There’s no way this evil wizard is Dark Ritual-ing in silence either, I 100% believe there’s a sick riff going on in the background.
#3: Richard Wright’s Dark Ritual
Masterpiece Series: Amonkhet Invocations | Mythic
Market Price: $99.45
Talk about building a sense of place. The entire series of Amonkhet masterpieces are incredibly successful at defining a setting. I won’t lie: I love these cards. I don’t even care that the “hieroglyphic” typeface is somewhat hard to read, it’s worth it for the atmosphere. And this image is definitely atmospheric. Layers of atmospheric perspective build as buildings fade away into distance, developing a sense of scale. The balance of light and darkness is highly dramatic, placing the scene squarely at the precipitous time of sunrise and heightening the sense of ceremony.
There are figures lined up in a ritualistic manner along the center line of the scene, but they are too small and dark to see clearly. If I have any critique, it’s that the “ritual” itself isn’t very clear in the action of the illustration. There is some reliance here on the context of Amonkhet; you have to know a bit of the set’s storyline to know that this is a ritual.
#2: Robbie Trevino’s Dark Ritual
Masters 25 | Common
I’ve talked about the strength of triangular composition a lot of times before now, but this is probably the most obvious example of it I’ve seen in card art. It’s a perfectly centered symmetrical triangle, the two hands and the point of the hood (pointed to further enhance the triangle). It also leans really heavily on the basic principle of creating a focal point through contrast. A really bright thing next to a really dark thing draws the eye like a magnet, something the artist has used three times here to make his triangle points even sharper. To add a third layer of direction, he has even gone so far as to circle each point, as if to say “RIGHT HERE, LOOK AT THIS.”
It’s almost too successful, because the third hand in the middle of the frame is easy to miss in the neverending excitement of TRIANGLES.
This is also a really, really good example of how to use line effectively in composition.

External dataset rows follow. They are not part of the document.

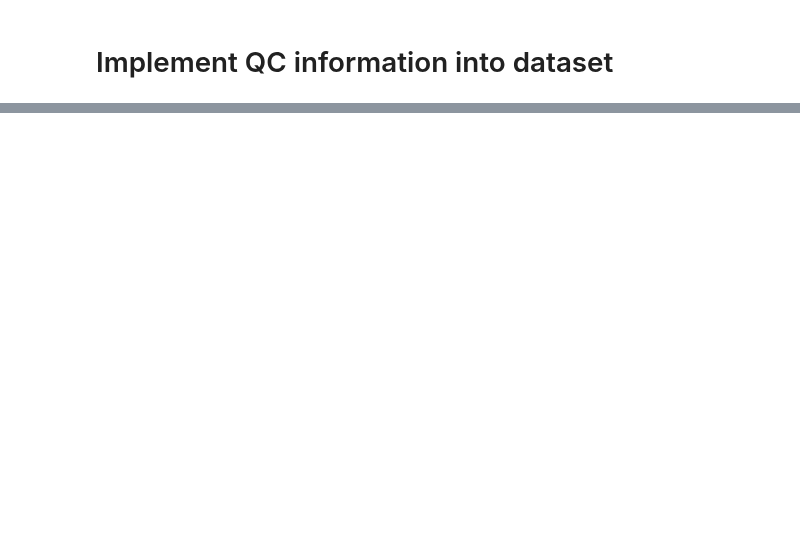
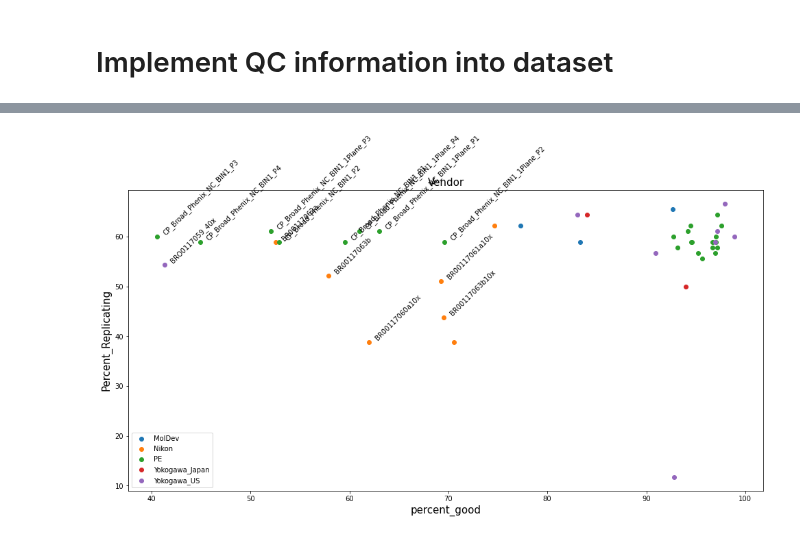
Before and after one commit to jump-cellpainting/jump-scope-analysis, a Jupyter notebook: data-processing.ipynb, the cells around one changed output, grey strips where cells are left out. Cells and saved outputs as stored; diff of their text form; code cells hidden in the pictures; blank space fills up the shorter version.

```diff
--- a/data-processing.ipynb
+++ b/data-processing.ipynb
@@ -194,0 +420,66 @@ match_rep_df
+# %%
+from matplotlib.pyplot import annotate
+
+
+def group_plot(df, x, y, group, error_x=None, error_y=None, fig=None, ax=None, legend=True, label=None):
+    cmap = plt.cm.tab10
+    colour_palette = list()
+    for i in range(cmap.N):
+        colour_palette.append(cmap(i))
+
+    if fig is None and ax is None:
+        fig, ax = plt.subplots()
+    else:
+        ax = ax
+    for i, (group_label, group_df) in enumerate(df.groupby(group)):
+        if error_x is not None or error_y is not None:
+            ax.errorbar(
+                group_df.loc[:, x],
+                group_df.loc[:, y],
+                xerr=group_df[error_x],
+                yerr=group_df[error_y],
+                ecolor=colour_palette[i],
+                fmt="none",
+                marker=None,
+                zorder=1,
+                lw=1 # Required to get error bars centered. Classic matplotlib
+                )
+        ax.scatter(
+            group_df.loc[:, x],
+            group_df.loc[:, y],
+            color=colour_palette[i],
+            label=group_label,
+            zorder=2
+        )
+        if label:
+            for col, rows in label.items():
+                for item in rows:
+                    try:
+                    # Try to add an annotation, otherwise skip it
+                    # THIS FAILS IF THERE IS A DUPLICATE COL VALUES. WILL LEAD TO MULTIPLE ANNOTATIONS OVERLAYED
+                        annotate_x = group_df[group_df[col] == item][x].values
+                        annotate_y = group_df[group_df[col] == item][y].values
+                        for i in range(len(annotate_x)):
+                            print(annotate_x, annotate_y, item)
+                            ax.text(annotate_x[i] + 1, annotate_y[i], item, {'ha': 'left', 'va': 'bottom'}, rotation=45, rotation_mode="anchor")
+                    except:
+                        pass
+    ax.set_title(group, size=15)
+    if legend:
+        ax.legend()
+    # ax.set_xscale("log")
+    ax.set_xlabel(x, fontsize=15)
+    ax.set_ylabel(y, fontsize=15)
+    plt.tight_layout()
+    fig.set_facecolor("white")
+    fig.set_figheight(15)
+    fig.set_figwidth(15)
+    plt.subplots_adjust(
+                    wspace=0.2,
+                    hspace=0.2)
+
+# group_plot(df, "percent_good", "Percent_Replicating", "Vendor", label={"Batch": ["Scope1_Nikon_10X"]})
+club_70 = df[df["percent_good"] < 70]["Assay_Plate_Barcode"].values
+fig, ax = plt.subplots()
+group_plot(df, "percent_good", "Percent_Replicating", "Vendor", label={"Assay_Plate_Barcode": club_70}, fig=fig, ax=ax)
+# %% [output]
@@ -194,0 +500 @@ match_rep_df
+[figure, added]
```
Also changed, not shown: parts of 20 cells of this notebook.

There is a variety of line weights here used very intentionally to create texture and atmosphere.
Contrast it to the evil druids in spot number 11 up top, and you should be able to see how the line use in that piece is unsuccessful by comparison. Here we see thick, chunky outlines in some places, defining forms, and thin, wispy lines suggesting smoke in others. The variation in line weight is masterful in this piece.
#1: Tom Fleming’s Dark Ritual
Urza’s Saga | Common
I enjoy this piece because it says a lot without showing everything—the viewer is left to read between the lines to understand the story. Allowing the viewer to interpret indirect meaning is flattering to their intelligence. It’s like the difference between a From Soft game and something that spoon feeds you all the information right away.
This is the quiet moment after the ritualist’s dark bargain, the pause between the evil deed and the surge of power. I love this moment that makes you think “Was it worth it? Do the ends justify the means?” It’s psychologically interesting, a unique take on this card to leave the viewer for a moment with the cold evidence of what they’ve done. Phyrexia plays so well with this sinister vibe, it’s absolutely goosebump worthy.
In addition to all that, this artwork really reminds me of the Death of Marat, by Jacques-Louis David.
Parallels exist in the gesture of the hand, limp over the edge, the small drips of blood implying a moment of heated violence just passed, even in the very well rendered cloth drapery which seems almost incongruous with the rest of this illustration. What’s more: as the Phyrexians’ primary interests are to invade and conquer, they are exactly the kind of force a rebellious human-rights advocate like Marat would oppose.